INTRODUCTION AND PURPOSE:
This article endeavors to provide a single point of reference to Power Management blogs, articles and other resources relevant to the Intel® Xeon Phi™ coprocessor.
Unlike a lot of previous recent blogs, this series is about power management in general. At the very end of the series, I’ll write specifically about the Intel® Xeon Phi™ coprocessor.
I have talked incessantly over the years about power states (e.g. P-states and C-states), and how the processor transitions from one state to another. For a list of previous blogs in this series, and well as other related blogs on power and power management, see the article at [List0]. But I have left out an important component of power management, namely the policy.
(For a PDF version of this article, download the attachment.)
At SC13 (Super Computing 2013)*, someone commented that Intel seems to have some super-secret set of tricks in its pocket, allowing us to optimize “far beyond those of mortal man”+. We don’t really have any super-secret tricks. Even if we did, we wouldn’t use them. We want mortal man (you) to be able to reproduce whatever we do. It is also in our business interest to insure that you can optimize on Intel hardware to the fullest extent possible.
I just wanted to let whoever is listening that I just published updates to the Resource Guide for Intel® Xeon Phi™ Coprocessor Developers and Resource Guide for Intel® Xeon Phi™ Coprocessor Administrators documents.
This article identifies resources for anyone investigating the value to their organization of the Intel® Xeon Phi™ coprocessor, which is based on the Intel® Many Integrated Core (Intel® MIC) architecture. It is one of three such guides, each for people in one of the following specific roles:

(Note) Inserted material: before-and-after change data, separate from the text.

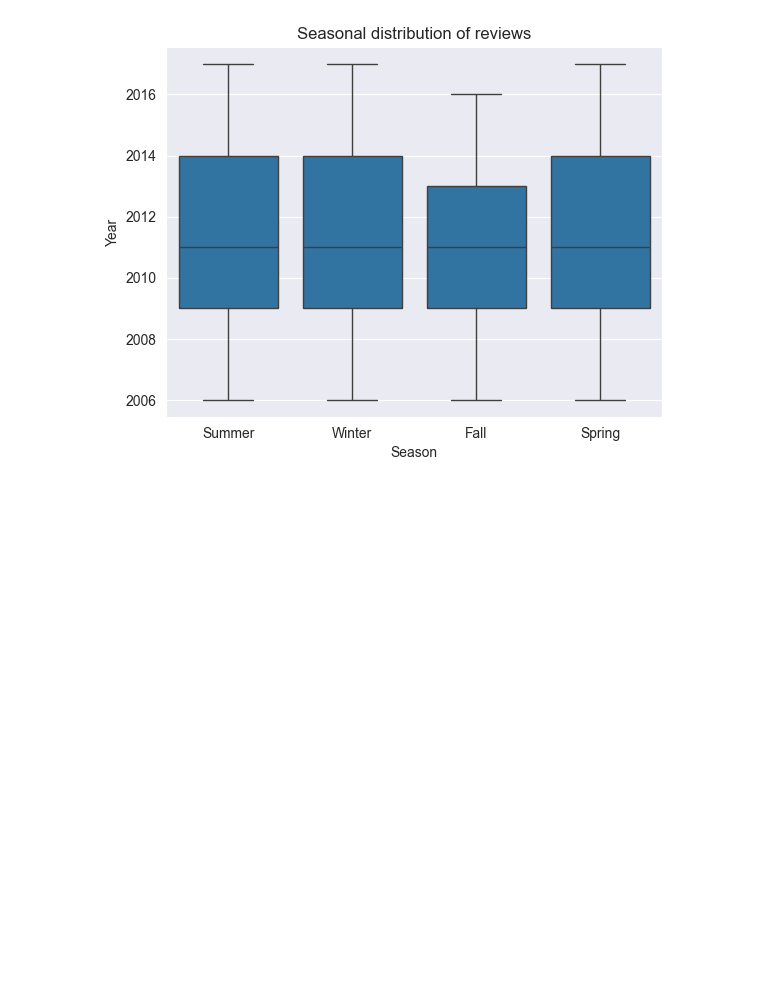
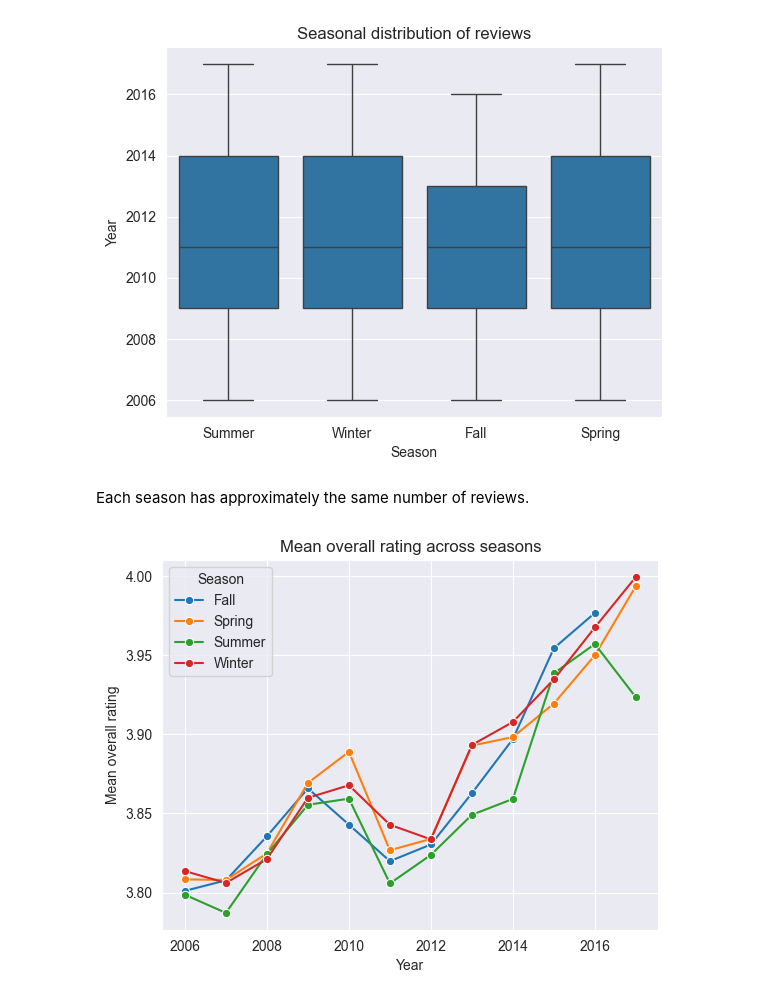
Before and after one commit to epfl-ada/ada-2024-project-databrewers, a Jupyter notebook: results.ipynb, the cells around one changed output. Cells and saved outputs as stored; diff of their text form; code cells hidden in the pictures; blank space fills up the shorter version.

```diff
--- a/results.ipynb
+++ b/results.ipynb
@@ -408,3 +528,17 @@ plt.ylabel('Year')
 plt.show()
 # %% [output]
 [figure]
+# %% [markdown]
+Each season has approximately the same number of reviews.
+# %%
+reviews['overall'] = pd.to_numeric(reviews['overall'], errors='coerce')
+seasonal_overall = reviews.groupby(['season', 'year'])['overall'].mean().reset_index()
+
+sns.lineplot(data=seasonal_overall, x='year', y='overall', hue='season', marker='o')
+plt.title('Mean overall rating across seasons')
+plt.xlabel('Year')
+plt.ylabel('Mean overall rating')
+plt.legend(title='Season')
+plt.show()
+# %% [output]
+[figure, added]
```
Also changed, not shown: parts of 18 cells of this notebook.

We had an ask from one of the various “Birds of a Feather” meetings Intel® holds at venues such as at the Super Computing* (SC) and International Super Computing* (ISC) conferences. The customer wanted to know BKMs (Best Known Methods) on the proper usage of the new OpenMP* 4.0 / Intel® Cilk™ Plus SIMD directive. I volunteered to create such a list. Investigating the topic more thoroughly, I discovered that there is already a vast amount of resources on vectorization and the use of the SIMD directive.